1907年移民法における「日本人移民問題」--連邦議会の審議を中心に [in Japanese] The Firsut "Japanese Clause" in the U.S. Immigration Law :Legislative Process of the Immigration Act of 1907 [in Japanese]
Access this Article
Search this Article
研究ノート, Research Note

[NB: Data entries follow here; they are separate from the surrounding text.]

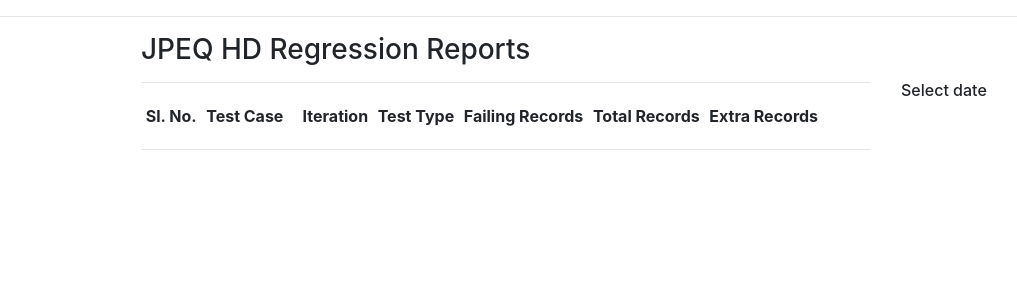
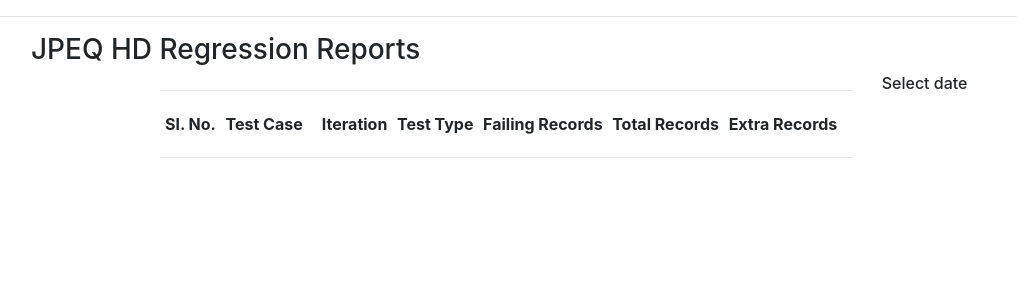
Before and after one commit to tvenkatn/flask_db_auth_json_jobm_sys, a Flask app: template mod_logs/templates/hdr_logSelect.html in a window 1280 px wide. Shown: the part 58-358 px from the top of the page, without its empty margins (39-1056 px from the left). Run offline with Flask 2, Linux system fonts and the light colour scheme; the template is opened without the code that fills it, so the values that code supplies are empty; some libraries are stand-ins or nearby versions.

Commit message:
updates to view HDR logs layout using bootstrap flexible grid layout

```diff
--- a/mod_logs/templates/hdr_logSelect.html
+++ b/mod_logs/templates/hdr_logSelect.html
@@ -31,9 +31,13 @@
 
 {% block content %}
 <div class="container">
+    <div class="row">
+            <h3>JPEQ HD Regression Reports </h3>
+
+    </div>
     <div class="row justify-content-md-center">
-        <div class="col-8">
-            <h3> JPEQ HD Regression Reports </h3>
+        <div class="col-md-auto">
+
             <hr>
                 <table class="table-sm" id="tab1">
                     <thead>
@@ -57,9 +61,7 @@
 
         </div>
         <!--<div class="col-2"></div>-->
-        <div class="col-2">
-            <br>
-            <br>
+        <div class="col col-lg-2">
             <h6> Select date </h6>
                 {% if selLogs %}
 
```
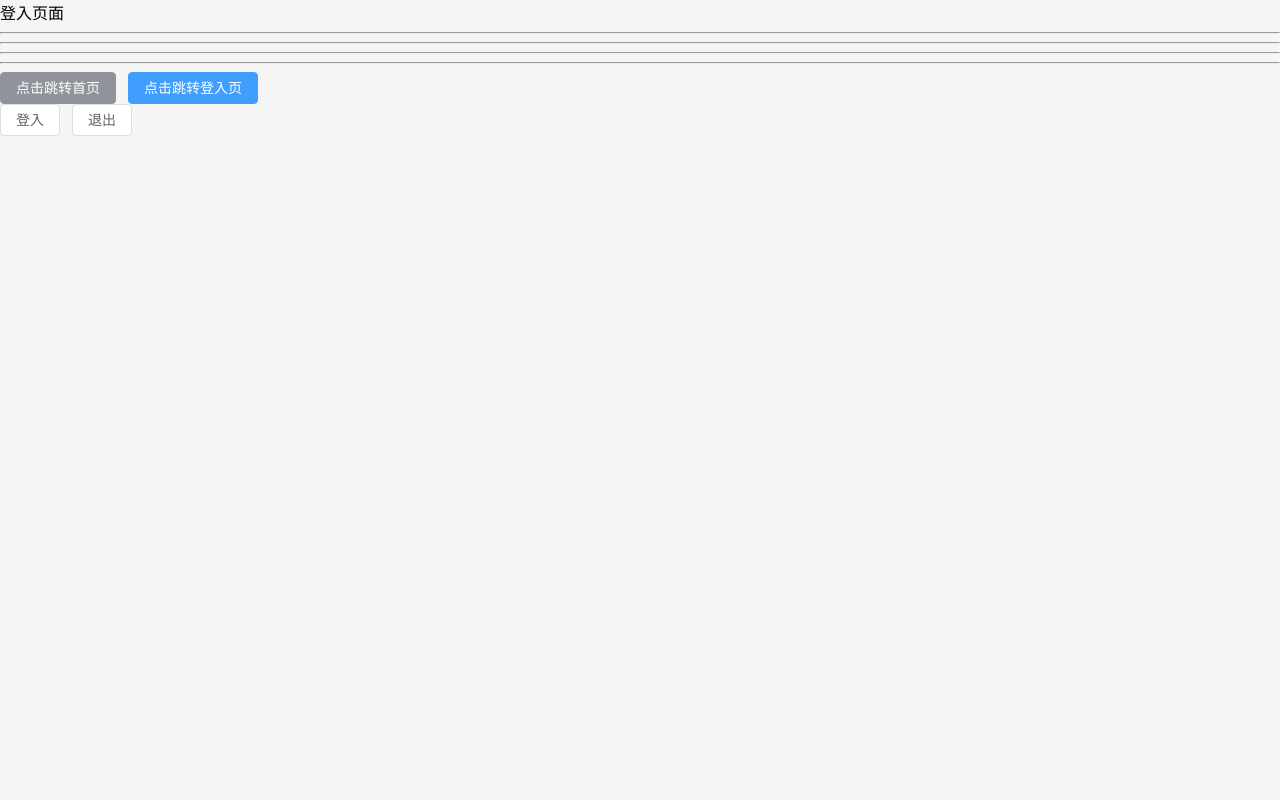
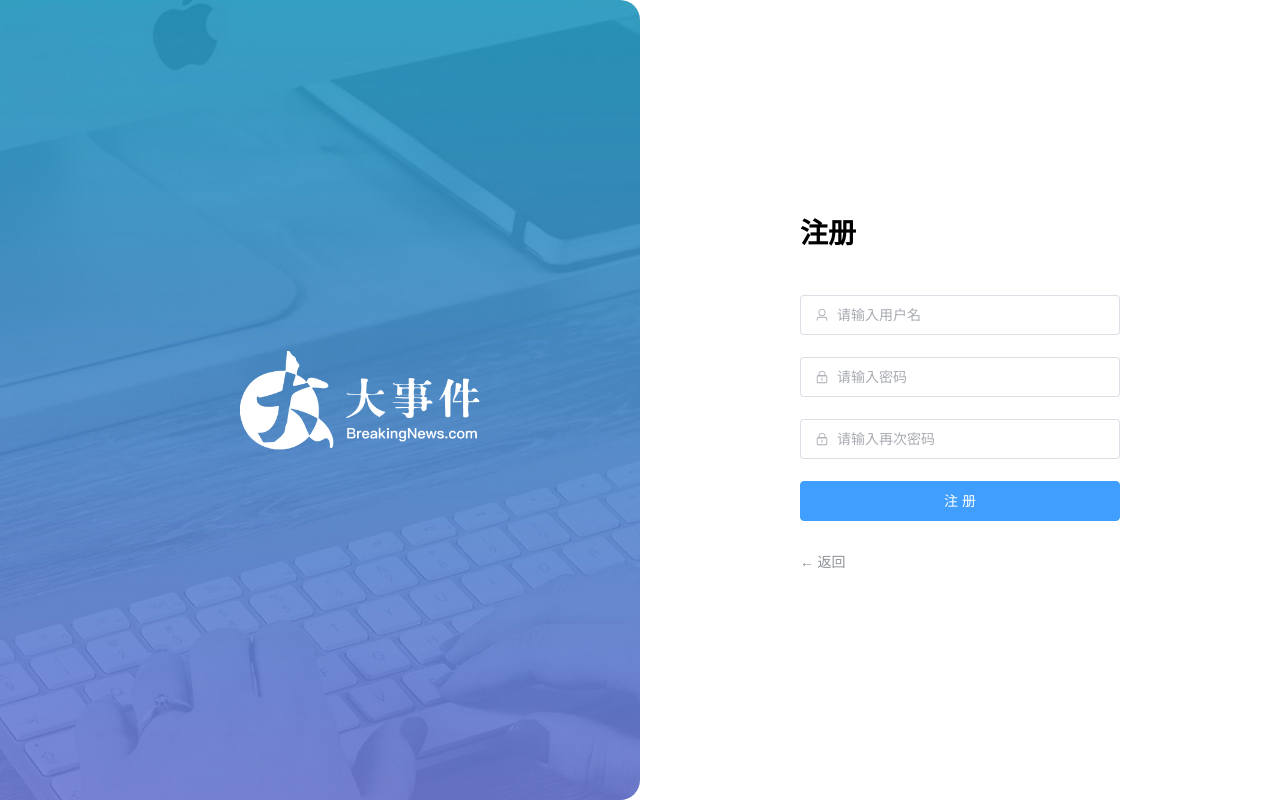
Before and after one commit to userbrocade/vue3-staggerer, a Vue app: page /login in a window 1280 px wide. Built offline with nearby package versions, Linux system fonts and the light colour scheme.

Commit message:
基于element-plus完成login静态布局

```diff
--- a/package.json
+++ b/package.json
@@ -13,6 +13,7 @@
     "lint-staged": "lint-staged"
   },
   "dependencies": {
+    "@element-plus/icons-vue": "^2.3.1",
     "axios": "^1.6.8",
     "element-plus": "^2.7.3",
     "pinia": "^2.1.7",
--- a/src/App.vue
+++ b/src/App.vue
@@ -1,32 +1,8 @@
-<script setup>
-// 导入路由
-import { useRoute, useRouter } from 'vue-router'
-// 导入 pinia
-import { useUserStore } from '@/stores/pinia'
-// 获取路由对象
-const router = useRouter()
-// 获取路由参数
-const route = useRoute()
-
-const userstore = useUserStore()
-
-const skiplogin = () => {
-  console.log(router, route)
-  router.push('/login')
-}
-</script>
+<script setup></script>
 
 <template>
+  <!-- 一级路由出口 -->
   <router-view></router-view>
-  <hr />
-  <hr />
-  <hr />
-  <hr />
-  <el-button type="info" @click="$router.push('/Home')">点击跳转首页</el-button>
-  <el-button type="primary" @click="skiplogin">点击跳转登入页</el-button>
-  <div>{{ userstore.Token }}</div>
-  <el-button @click="userstore.setToken('faebrjibefijbos')">登入</el-button>
-  <el-button @click="userstore.removeToken()">退出</el-button>
 </template>
 
 <style scoped></style>
--- a/src/views/layout/LayoutContainer.vue
+++ b/src/views/layout/LayoutContainer.vue
@@ -1,6 +1,7 @@
 <script setup></script>
 
 <template>
+  <!-- 二级路由出口 -->
   <router-view></router-view>
   <div>布局架子</div>
 </template>
--- a/src/views/login/LoginPage.vue
+++ b/src/views/login/LoginPage.vue
@@ -1,7 +1,109 @@
-<script setup></script>
+<script setup>
+import { User, Lock } from '@element-plus/icons-vue'
+import { ref } from 'vue'
+const isRegister = ref(true)
+</script>
 
 <template>
-  <div>登入页面</div>
+  <el-row class="login-page">
+    <el-col :span="12" class="bg"></el-col>
+    <el-col :span="6" :offset="3" class="form">
+      <!-- 登录 -->
+      <el-form ref="form" size="large" autocomplete="off" v-if="isRegister">
+        <el-form-item>
+          <h1>注册</h1>
+        </el-form-item>
+        <el-form-item>
+          <el-input :prefix-icon="User" placeholder="请输入用户名"></el-input>
+        </el-form-item>
+        <el-form-item>
+          <el-input
+            :prefix-icon="Lock"
+            type="password"
+            placeholder="请输入密码"
+          ></el-input>
+        </el-form-item>
+        <el-form-item>
+          <el-input
+            :prefix-icon="Lock"
+            type="password"
+            placeholder="请输入再次密码"
+          ></el-input>
+        </el-form-item>
+        <el-form-item>
+          <el-button class="button" type="primary" auto-insert-space>
+            注册
+          </el-button>
+        </el-form-item>
+        <el-form-item class="flex">
+          <el-link type="info" :underline="false" @click="isRegister = false">
+            ← 返回
+          </el-link>
+        </el-form-item>
+      </el-form>
+      <!-- 注册 -->
+      <el-form ref="form" size="large" autocomplete="off" v-else>
+        <el-form-item>
+          <h1>登录</h1>
+        </el-form-item>
+        <el-form-item>
+          <el-input :prefix-icon="User" placeholder="请输入用户名"></el-input>
+        </el-form-item>
+        <el-form-item>
+          <el-input
+            name="password"
+            :prefix-icon="Lock"
+            type="password"
+            placeholder="请输入密码"
+          ></el-input>
+        </el-form-item>
+        <el-form-item class="flex">
+          <div class="flex">
+            <el-checkbox>记住我</el-checkbox>
+            <el-link type="primary" :underline="false">忘记密码？</el-link>
+          </div>
+        </el-form-item>
+        <el-form-item>
+          <el-button class="button" type="primary" auto-insert-space
+            >登录</el-button
+          >
+        </el-form-item>
+        <el-form-item class="flex">
+          <el-link type="info" :underline="false" @click="isRegister = true">
+            注册 →
+          </el-link>
+        </el-form-item>
+      </el-form>
+    </el-col>
+  </el-row>
 </template>
 
-<style scoped></style>
+<style lang="scss" scoped>
+.login-page {
+  height: 100vh;
+  background-color: #fff;
+  .bg {
+    background:
+      url('@/assets/logo2.png') no-repeat 60% center / 240px auto,
+      url('@/assets/login_bg.jpg') no-repeat center / cover;
+    border-radius: 0 20px 20px 0;
+  }
+  .form {
+    display: flex;
+    flex-direction: column;
+    justify-content: center;
+    user-select: none;
+    .title {
+      margin: 0 auto;
+    }
+    .button {
+      width: 100%;
+    }
+    .flex {
+      width: 100%;
+      display: flex;
+      justify-content: space-between;
+    }
+  }
+}
+</style>
```
Also changed, not shown: 1 other file (tests, documents, lock files or other folders).
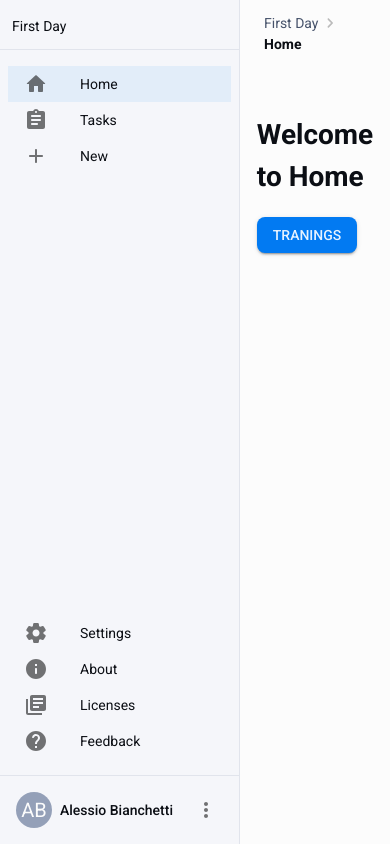
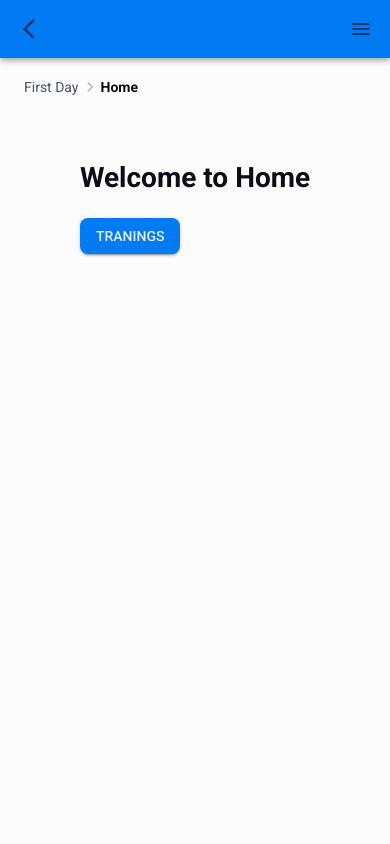
Before and after one commit to abianche/firstday, a Next.js app: page /home in a window 390 px wide. Built offline with nearby package versions, Linux system fonts and the light colour scheme; what @mui/material-nextjs would draw is missing.

Commit message:
initial mobile support

```diff
--- a/src/app/add/layout.tsx
+++ b/src/app/add/layout.tsx
@@ -1,3 +1,4 @@
+import AppNavbar from "@/components/AppNavbar";
 import SideMenu from "@/components/SideMenu";
 import { Box, Stack } from "@mui/material";
 
@@ -8,6 +9,7 @@ export default function AddLayout({
 }>) {
   return (
     <Box sx={{ display: "flex" }}>
+      <AppNavbar />
       <SideMenu />
       <Box
         sx={{
--- a/src/app/home/layout.tsx
+++ b/src/app/home/layout.tsx
@@ -1,5 +1,6 @@
 "use client";
 
+import AppNavbar from "@/components/AppNavbar";
 import Header from "@/components/Header";
 import SideMenu from "@/components/SideMenu";
 import { Box, Stack } from "@mui/material";
@@ -11,6 +12,7 @@ export default function HomeLayout({
 }>) {
   return (
     <Box sx={{ display: "flex" }}>
+      <AppNavbar />
       <SideMenu />
       <Box
         component="main"
@@ -25,6 +27,7 @@ export default function HomeLayout({
             alignItems: "center",
             mx: 3,
             pb: 3,
+            mt: { xs: 8, md: 0 },
           }}
         >
           <Header />
--- a/src/app/licenses/layout.tsx
+++ b/src/app/licenses/layout.tsx
@@ -1,5 +1,6 @@
 "use client";
 
+import AppNavbar from "@/components/AppNavbar";
 import Header from "@/components/Header";
 import SideMenu from "@/components/SideMenu";
 import { Box, Stack } from "@mui/material";
@@ -11,6 +12,7 @@ export default function LicenseLayout({
 }>) {
   return (
     <Box sx={{ display: "flex" }}>
+      <AppNavbar />
       <SideMenu />
       <Box
         component="main"
--- a/src/app/tasks/layout.tsx
+++ b/src/app/tasks/layout.tsx
@@ -1,5 +1,6 @@
 "use client";
 
+import AppNavbar from "@/components/AppNavbar";
 import Header from "@/components/Header";
 import SideMenu from "@/components/SideMenu";
 import { Box, Stack } from "@mui/material";
@@ -11,6 +12,7 @@ export default function HomeLayout({
 }>) {
   return (
     <Box sx={{ display: "flex" }}>
+      <AppNavbar />
       <SideMenu />
       <Box
         component="main"
--- /dev/null
+++ b/src/components/AppNavbar.tsx
@@ -0,0 +1,65 @@
+"use client";
+
+import MenuRoundedIcon from "@mui/icons-material/MenuRounded";
+import {
+  AppBar,
+  Toolbar as MuiToolbar,
+  Stack,
+  styled,
+  tabsClasses,
+} from "@mui/material";
+import * as React from "react";
+import BackButton from "./BackButton";
+import MenuButton from "./MenuButton";
+import SideMenuMobile from "./SideMenuMobile";
+
+const Toolbar = styled(MuiToolbar)({
+  width: "100%",
+  padding: "12px",
+  display: "flex",
+  flexDirection: "column",
+  alignItems: "start",
+  justifyContent: "center",
+  gap: "12px",
+  flexShrink: 0,
+  [`& ${tabsClasses.flexContainer}`]: {
+    gap: "8px",
+    p: "8px",
+    pb: 0,
+  },
+});
+
+export default function AppNavbar() {
+  const [open, setOpen] = React.useState(false);
+
+  const toggleDrawer = (newOpen: boolean) => () => {
+    setOpen(newOpen);
+  };
+
+  return (
+    <AppBar
+      position="fixed"
+      sx={{
+        display: { xs: "auto", md: "none" },
+        backgroundImage: "none",
+      }}
+    >
+      <Toolbar variant="dense">
+        <Stack
+          direction="row"
+          sx={{
+            flexGrow: 1,
+            width: "100%",
+            justifyContent: "space-between",
+          }}
+        >
+          <BackButton />
+          <MenuButton aria-label="menu" onClick={toggleDrawer(true)}>
+            <MenuRoundedIcon />
+          </MenuButton>
+          <SideMenuMobile open={open} toggleDrawer={toggleDrawer} />
+        </Stack>
+      </Toolbar>
+    </AppBar>
+  );
+}
--- /dev/null
+++ b/src/components/BackButton.tsx
@@ -0,0 +1,19 @@
+"use client";
+
+import ArrowBackIosNewIcon from "@mui/icons-material/ArrowBackIosNew";
+import { IconButton } from "@mui/material";
+import { useRouter } from "next/navigation";
+
+export default function BackButton() {
+  const router = useRouter();
+
+  const handleBack = () => {
+    router.back(); // Navigate to the previous page
+  };
+
+  return (
+    <IconButton size="small" aria-label="back" onClick={handleBack}>
+      <ArrowBackIosNewIcon />
+    </IconButton>
+  );
+}
--- a/src/components/SideMenu.tsx
+++ b/src/components/SideMenu.tsx
@@ -38,6 +38,7 @@ export default function SideMenu() {
     <Drawer
       variant="permanent"
       sx={{
+        display: { xs: "none", md: "block" },
         [`& .${drawerClasses.paper}`]: {
           backgroundColor: "background.paper",
         },
--- /dev/null
+++ b/src/components/SideMenuMobile.tsx
@@ -0,0 +1,85 @@
+import * as React from "react";
+import { drawerClasses } from "@mui/material/Drawer";
+import LogoutRoundedIcon from "@mui/icons-material/LogoutRounded";
+import NotificationsRoundedIcon from "@mui/icons-material/NotificationsRounded";
+
+import MenuButton from "./MenuButton";
+import MenuContent from "./MenuContent";
+
+import {
+  Avatar,
+  Box,
+  Button,
+  Divider,
+  Drawer,
+  Stack,
+  Typography,
+} from "@mui/material";
+import OptionsMenu from "./OptionsMenu";
+
+interface SideMenuMobileProps {
+  open: boolean | undefined;
+  toggleDrawer: (newOpen: boolean) => () => void;
+}
+
+function stringAvatar(name: string) {
+  return {
+    children: `${name.split(" ")[0][0]}${name.split(" ")[1][0]}`,
+  };
+}
+
+export default function SideMenuMobile({
+  open,
+  toggleDrawer,
+}: SideMenuMobileProps) {
+  return (
+    <Drawer
+      anchor="right"
+      open={open}
+      onClose={toggleDrawer(false)}
+      sx={{
+        zIndex: (theme) => theme.zIndex.drawer + 1,
+        [`& .${drawerClasses.paper}`]: {
+          backgroundImage: "none",
+          backgroundColor: "background.paper",
+        },
+      }}
+    >
+      <Stack
+        sx={{
+          maxWidth: "70dvw",
+          height: "100%",
+        }}
+      >
+        <Stack direction="row" sx={{ p: 2, pb: 0, gap: 1 }}>
+          <Stack
+            direction="row"
+            sx={{ gap: 1, alignItems: "center", flexGrow: 1, p: 1 }}
+          >
+            <Avatar
+              {...stringAvatar("Alessio Bianchetti")}
+              sizes="small"
+              alt="Alessio Bianchetti"
+              // src="/static/images/avatar/7.jpg"
+              sx={{ width: 36, height: 36 }}
+            />
+            <Box sx={{ mr: "auto" }}>
+              <Typography
+                variant="body2"
+                sx={{ fontWeight: 500, lineHeight: "16px" }}
+              >
+                Alessio Bianchetti
+              </Typography>
+            </Box>
+            <OptionsMenu />
+          </Stack>
+        </Stack>
+        <Divider />
+        <Stack sx={{ flexGrow: 1 }}>
+          <MenuContent />
+          <Divider />
+        </Stack>
+      </Stack>
+    </Drawer>
+  );
+}
```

The Immigration Act of 1907,basically a partial revision of the 1903 Act of the same name, has been characterized by the following historical significance : (1) Scholars of U.S. immigration policies later emphasized a certain clause therein which provided for the establishment of the joint commission on immigration. (2)With reference to Japanese immigration is-sues, this act is also worthy of attention for its provision authorizing the President to refuse entry to aliens holding passports with visas to another country or to a possession of the United States, if the purpose in fact was for the aliens to ultimately gain entry into the continental United States. Although this provision did not specifically mention Japanese aliens, it was intended to exclude Japanese laborers from entering the mainland U.S. via Canada, Mexico and the then U.S. territory of Hawaii. This so-called "Japanese clause" was created by the U.S. executive branch as a temporary measure to solve the San Francisco school crisis. It was the first time a provision regulating Japanese immigrants was incorporated into U.S. immigration law. The major point of argument during the legislative process of the 1907 Act was the literacy test, intended as a means to restrict immigrants from southern and eastern Europe. While the Senate agreed on the literacy test without notable discussion, the House rejected it by a narrow majority. This led to a deadlock in the conference committee for more than half a year. However, the San Francisco school crisis caused the conferees to reach an agreement whereby the literacy test was dropped from the conference bill and the above mentioned "Japanese clause" was attached as an amendment, although neither the Senate nor House bill had originally included such a clause. This paper explores opinions and attitudes of the Congressmen toward Japanese immigration issues during the 59th Congress, comparing their arguments on these issues with those related to immigrants from southern and eastern Europe. Furthermore, this paper examines the process of how the above mentioned clause was inserted into the bill by the conference committee, and then discusses the influence of the entire process on later immigration policies toward Japanese immigrants.
- Doshisha American studies
Doshisha American studies (36), 105-117, 2000
Alternative:Center for American Studies, Doshisha University